The first item on my list of what’s in and what’s out for 2015 was about the glorification of being busy being OUT and doing nothing being IN this year. Doing nothing… Does it sound lazy…? Or, perhaps decadent? What exactly does it mean to do nothing? As a self-proclaimed type-A personality who has natural tendencies to constantly be doing something, anything really, I honestly did not know what it meant to do nothing. I had many preconceived notions about “doing nothing” (words like slacker, lazy, unmotivated, and unproductive come to mind, to name a few). Yet, this is a behavior I have gradually allowed into my space as I’ve started to give up the glorification of being busy and that concept of having a constant need to be doing something for the sake of well, busyness. I wanted to let this go and start adding more space in my days, space for nothingness. Why? Because nothingness IS decadent (to me) and decadence is good. I’ve discovered that doing nothing also allows us to take more inspired actions instead of taking actions for the purpose of being busy.
My husband would look at me like I had three heads when I would say, “I don’t know how to do nothing.” Of course he couldn’t help me figure it out because doing nothing means something different for each of us and yet the idea is the same. The premise is to not “do” but simply “be”. For me this was a foreign concept. Unless I was “doing”, I felt like I was wasting my time. Even when my mind and body needed space to simply be, I had a hard time stopping the habitual feelings and chatter in my head that prompted me to take action and be productive. I knew that continually being on the go and constantly being productive was not always beneficial. We need down time to rest, renew, and create space for new ideas to permeate and fresh energy to prompt us to take inspired action.
As I mentioned earlier, I wanted to let go of the need for and glorification of busyness. To do this, I had to train myself to take time to do nothing. This started with me taking small breaks of sitting down by my pond and simply listening to all the sounds, smelling the scents, and watching the water. It was about being still yet not meditative.

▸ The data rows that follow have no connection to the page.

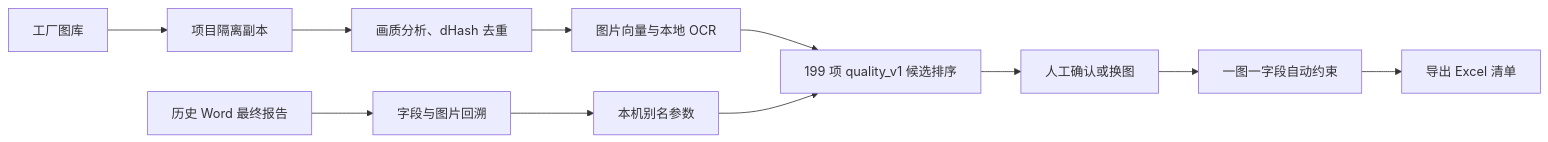
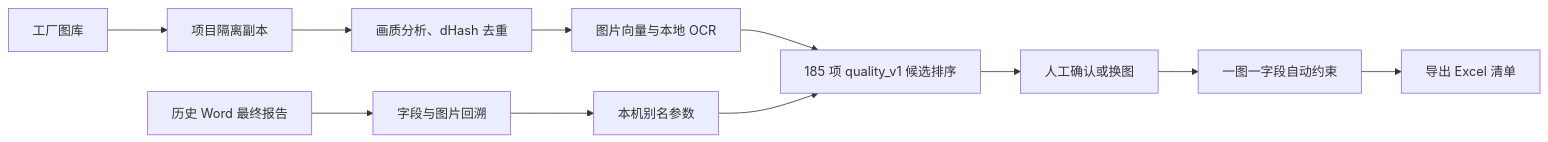
Before and after one commit to chenyanglonglive-cyber/AutoPick: the diagram in PROGRESS.md, drawn with Mermaid. The commit also changed other lines of this file and 18 other files, not shown here.

````diff
--- a/PROGRESS.md
+++ b/PROGRESS.md
@@ -10,13 +10,13 @@
 ```mermaid
 flowchart LR
     A[工厂图库] --> B[项目隔离副本]
     B --> C[画质分析、dHash 去重]
     C --> D[图片向量与本地 OCR]
-    D --> E[199 项 quality_v1 候选排序]
+    D --> E[185 项 quality_v1 候选排序]
     E --> F[人工确认或换图]
     F --> G[一图一字段自动约束]
     G --> H[导出 Excel 清单]
     I[历史 Word 最终报告] --> J[字段与图片回溯]
     J --> K[本机别名参数]
     K --> E
 ```
````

These small breaks of time turned into larger periods where I would sit at the pond and be present and aware of what was going on around me in nature. This morphed into simply sitting in my library with my cats and dogs petting them. You get the picture. For me, doing nothing meant not being productive, not working on any specific task, not “doing” anything but instead, simply allowing myself to be.
From the place of doing nothing space was created in my mind, heart, and in my life for new ideas and inspired action to arise. Instead of taking action because I felt the need to be busy, the action that that arose from my ‘do nothing’ time was fueled with greater energy and ease. This made the habit of continuing my do-nothing time easier. It created more productive time and not more busy time. And that is what this concept of “do nothing” is really all about; allowing yourself the time and space to renew your body and mind so you can take action from a much more inspired and flowing place. Why not give it a try? Start with 10-minutes a day and see where it takes you. If I can do it (the woman who, 6 months ago, said “I don’t know what it means to do nothing”), certainly anyone can do it.